A new study is showing that using an ultrasonic scaler on a dental implant might actually contribute to the inflammation associated with peri-implantitis, making the condition worse. This could lead to infection of the implant, loosening of the implant, and possibly failure of the implant.
Peri-Implantitis and Scaling
Peri-Implantitis is essentially gum disease around the dental implant. It’s caused by an infection of the gum tissue by oral bacteria. This infection is facilitated by the presence of tartar–hardened pieces of plaque that can shelter bacteria from brushing and the antibacterial effects of saliva.
So it’s common to remove the tartar–also called dental calculus–as part of treatment for gum disease. This is also used in treatment of peri-implantitis for the same reason, but researchers show that this might not be wise, depending on the tools used.
One of the tools common in dental scaling is an ultrasonic scaler. This metal implement vibrates at ultrasonic frequencies to help break up the tartar. But researchers were concerned that the ultrasonic scaler could damage implants, and that tiny metal fragments could cause inflammation.
To test the theory, researchers used titanium discs to simulate dental implant. These titanium discs were either machined or given surface treatments (acid etching and/or sandblasting) to simulate surface treatments used on implants to help them bond to bone.
They then applied the ultrasonic scaler to the discs. This caused particles to be dislodged. More particles came off the discs that had been sandblasted than the other discs. To determine whether these particles could cause inflammation, they tried two different trials.
First, they mixed the particles with immune cells and observed the result. They found that the titanium particles stimulated an inflammatory response in the cells. This created the release of compounds associated with bone loss.
To see if the particles would induce actual bone loss in an organism, the particles were placed against the skulls of mice. They found that the particles did trigger an inflammatory response that actually led to bone destruction.
A Specialist Can Help Protect Your Implants
Protecting your dental implants starts with choosing the dentist who will place them. An implant specialist can reduce your risk of developing peri-implantitis, according to some studies.
It’s also important to make sure your implants are getting proper care.
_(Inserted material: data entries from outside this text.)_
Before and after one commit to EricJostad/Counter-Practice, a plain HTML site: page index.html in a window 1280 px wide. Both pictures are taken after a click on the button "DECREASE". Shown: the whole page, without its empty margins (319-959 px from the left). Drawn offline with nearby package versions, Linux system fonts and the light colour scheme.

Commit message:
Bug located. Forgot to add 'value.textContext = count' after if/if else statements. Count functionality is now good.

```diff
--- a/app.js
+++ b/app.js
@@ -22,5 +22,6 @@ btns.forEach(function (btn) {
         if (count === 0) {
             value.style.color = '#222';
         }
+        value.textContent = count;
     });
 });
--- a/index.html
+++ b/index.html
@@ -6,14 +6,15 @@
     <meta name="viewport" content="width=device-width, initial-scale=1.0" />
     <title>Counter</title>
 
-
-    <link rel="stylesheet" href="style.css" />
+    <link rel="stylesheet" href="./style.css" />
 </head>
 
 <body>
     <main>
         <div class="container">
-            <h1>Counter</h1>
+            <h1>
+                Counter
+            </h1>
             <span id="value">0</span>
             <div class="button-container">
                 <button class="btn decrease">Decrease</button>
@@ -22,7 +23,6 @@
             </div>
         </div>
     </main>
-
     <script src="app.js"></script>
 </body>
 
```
A dental practice with a specialist focus on dental implants may be better prepared to help you maintain your dental implants.
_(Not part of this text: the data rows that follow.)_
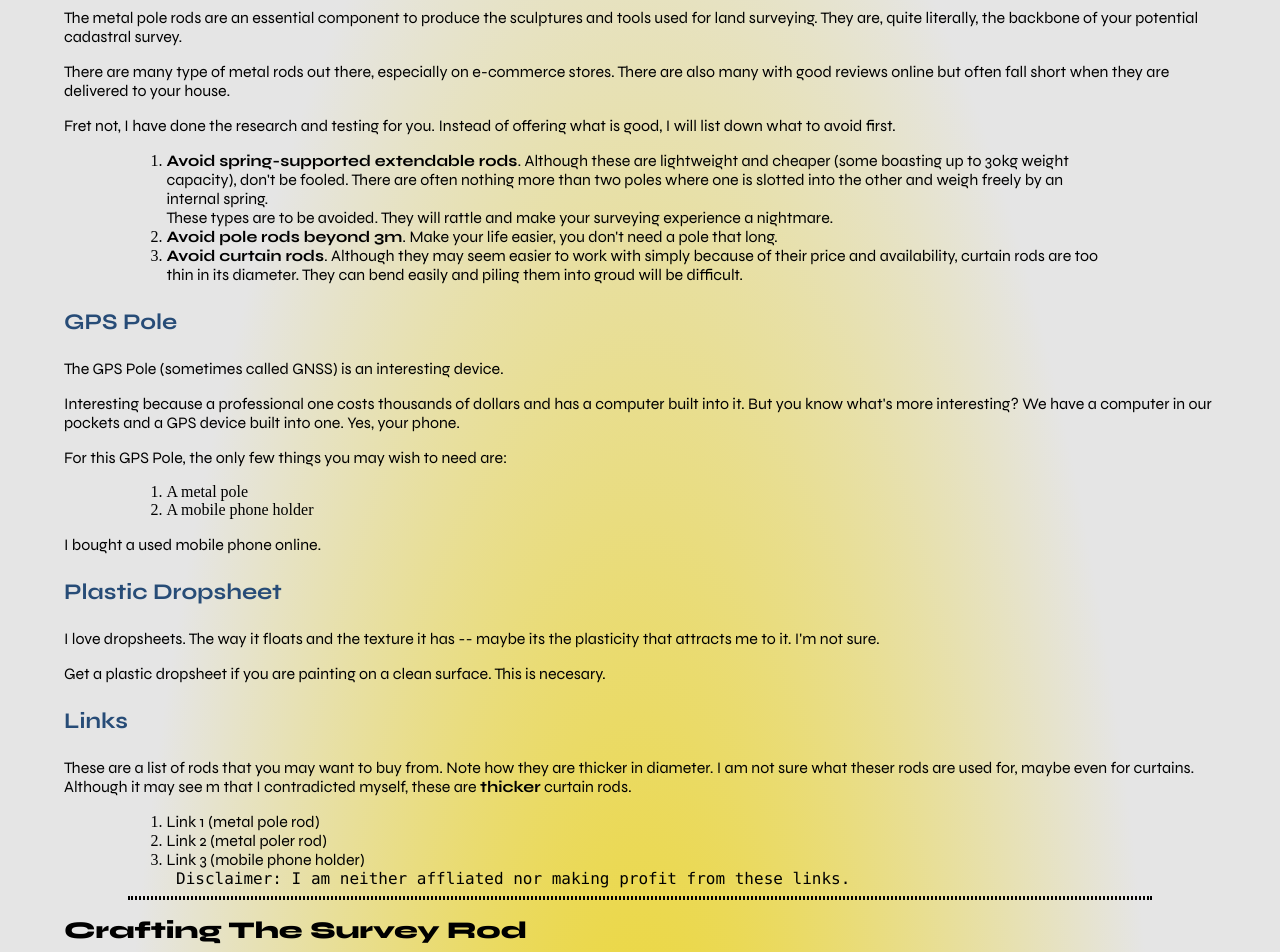
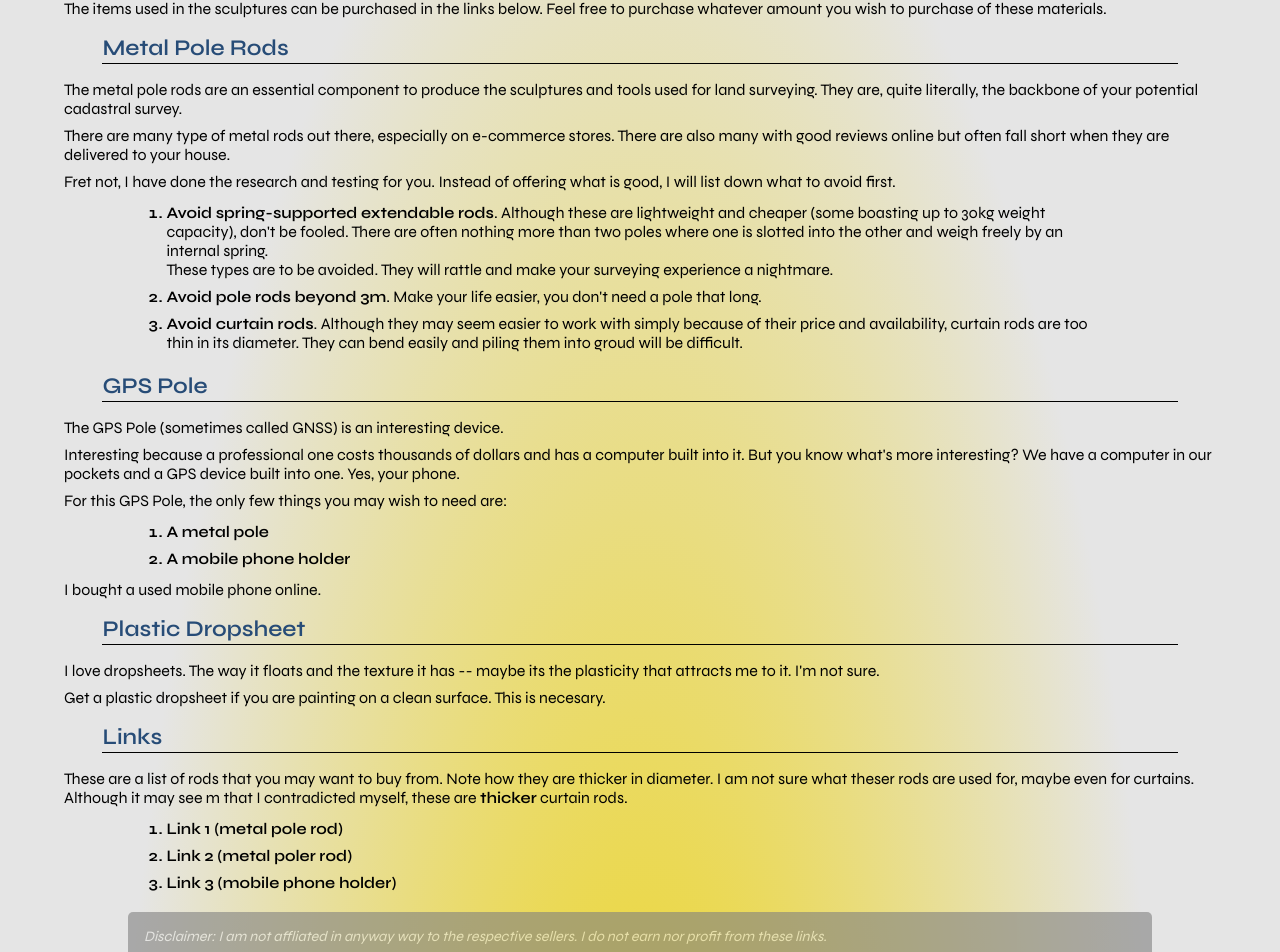
Before and after one commit to syahshiimi/a-bridged, a React (Create React App) app: page /craftingtutorial in a window 1280 px wide. Shown: the part 727-1679 px from the top of the page. Built offline with nearby package versions, Linux system fonts and the light colour scheme; a web font is replaced by a local one.

Commit message:
markdown styling

```diff
--- a/src/App.js
+++ b/src/App.js
@@ -10,9 +10,7 @@ export default function App() {
       <HeaderWrapper>
         <Header />
       </HeaderWrapper>
-      <NavWrapper>
-        <Navbar />
-      </NavWrapper>
+      <Navbar />
       <BodyWrapper>
         <Outlet />
       </BodyWrapper>
@@ -36,11 +34,8 @@ const AppWrapper = styled.main`
 const HeaderWrapper = styled.header`
   text-align: center;
 `;
-const NavWrapper = styled.nav``;
 
 const BodyWrapper = styled.article`
-  max-width: 100vw;
-  max-height: 100%;
   display: flex;
   flex-direction: column;
   flex: 1 1 100%;
--- a/src/assets/css/index.css
+++ b/src/assets/css/index.css
@@ -95,11 +95,11 @@ code {
 
 :root {
   /* colors */
-  --primary-clr-0: #F62210;
-  --primary-clr-50: #EED202;
-  --primary-clr-100: #E5E5E5;
-  --primary-clr-150: #274C77;
-  --primary-clr-200: ##00000;
+  --primary-clr-0: #F62210; /* red */
+  --primary-clr-50: #EED202; /* safety yellow */
+  --primary-clr-100: #E5E5E5; /* neutral gray */
+  --primary-clr-150: #274C77; /* yale blue */
+  --primary-clr-200: #000000; /* black */
 
   /* secondary colors */
   --text-clr-350: #000000;
@@ -110,10 +110,11 @@ code {
   padding: 0;
 }
 
+
 html {
-  height: 100%;
-  width: 100%;
-  overflow-y: overlay;
+  margin: 0;
+  padding: 0;
+  overflow-y: scroll;
 }
 
 /* Mobile Defaults */
@@ -121,35 +122,35 @@ html {
 h1 {
   font-family: "Syne";
   font-size: 1.5rem;
-  font-weight: 800;
+  font-weight: 700;
   color: var(--primary-clr-200);
 }
 
 h2 {
   font-family: "Syne";
   font-size: 1.4rem;
-  font-weight: 700;
+  font-weight: 600;
   color: var(--primary-clr-150);
 }
 
 h3 {
   font-family: "Syne";
   font-size: 1.3rem;
-  font-weight: 600;
+  font-weight: 500;
   color: var(--primary-clr-0);
 }
 
 h4 {
   font-family: "Syne";
   font-size: 1.2rem;
-  font-weight: 500;
+  font-weight: 400;
   color: var(--primary-clr-200);
 }
 
 h5 {
   font-family: 'Syne';
   font-size: 1.1rem;
-  font-weight: k00;
+  font-weight: 400;
   color: var(--primary-clr-200);
 }
 p  {
@@ -167,6 +168,43 @@ a {
   font-style: normal;
   font-weight: 600;
 }
+
+li {
+  font-size: 1rem;
+  font-family: "Syne";
+  color: var(--text-clr-350);
+  font-style: normal;
+  font-weight: 600;
+  padding: .5vh 0vw;
+}
+
+::marker {
+  opacity: 0.2;
+}
+
+strong {
+  font-family: 'Syne';
+  font-size: 1rem;
+  font-weight: 600;
+  font-style: normal;
+
+}
+
+blockquote {
+  margin: 2vh 5vw;
+}
+
+blockquote > p {
+  font-size: .9rem;
+  font-style: italic;
+  background-color: grey;
+  padding: 2vh;
+  opacity: .6;
+  border-radius: 5px;
+  color: var(--primary-clr-100);
+}
+
+
 
 .c-navbar__modal {
   background-color: var(--primary-clr-100);
--- a/src/components/header.js
+++ b/src/components/header.js
@@ -5,9 +5,7 @@ export default function Header() {
   return (
     <HeaderWrapper>
       <Link to="/home">
-        <div className="l-header">
-          <h1 className="c-header__title">A-bridged</h1>
-        </div>
+        <h1 className="c-header__title">A-bridged</h1>
       </Link>
     </HeaderWrapper>
   );
@@ -18,6 +16,7 @@ const HeaderWrapper = styled.div`
     text-decoration: none;
   }
   .c-header__title {
+    margin: 4vh 0vw 0vh;
     font-family: "Libre Barcode 39";
     font-size: 3rem;
     font-weight: 800;
--- a/src/pages/craftingtutorial.js
+++ b/src/pages/craftingtutorial.js
@@ -22,25 +22,27 @@ export default function CraftingTutorial() {
 }
 
 const CraftingWrapper = styled.main`
-  padding: 2vh 0vw;
+  margin-top: 3vh;
   .c-craftingtutorial > h1 {
-    margin: 2vh 0vw;
+    margin: 3vh 0vw;
   }
   .c-craftingtutorial > h2 {
-    margin: 3vh 0vw;
+    margin: 2vh 3vw;
+    border-bottom: 1px solid var(--primary-clr-200);
+    padding-bottom: 2px;
   }
   .c-craftingtutorial > h3 {
-    margin: 3vh 0vw;
+    margin: 2vh 5vw;
   }
   .c-craftingtutorial > ol {
     margin: 1vh 8vw;
   }
   .c-craftingtutorial > p {
-    margin: 2vh 0vw;
+    margin: 1vh 0vw;
   }
   .c-craftingtutorial > hr {
-    margin: 0vh 5vw;
-    border: dotted 2px;
+    margin: 2vh 5vw;
+    border: dotted 1px;
   }
   .c-craftingtutorial > pre {
     margin: 2vh 5vw;
--- a/src/pages/markdown/the digitla compendium tutorial.md
+++ b/src/pages/markdown/the digitla compendium tutorial.md
@@ -67,7 +67,8 @@ These are a list of rods that you may want to buy from. Note how they are thicke
 2. Link 2 (metal poler rod)
 3. Link 3 (mobile phone holder)
 
-		Disclaimer: I am neither affliated nor making profit from these links.
+
+> Disclaimer: I am not affliated in anyway way to the respective sellers. I do not earn nor profit from these links.
 
 ---
 
```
Make sure you talk to your hygienist about your dental implants to make sure they know about them. And talk about proper care both at home and in the dentist’s chair.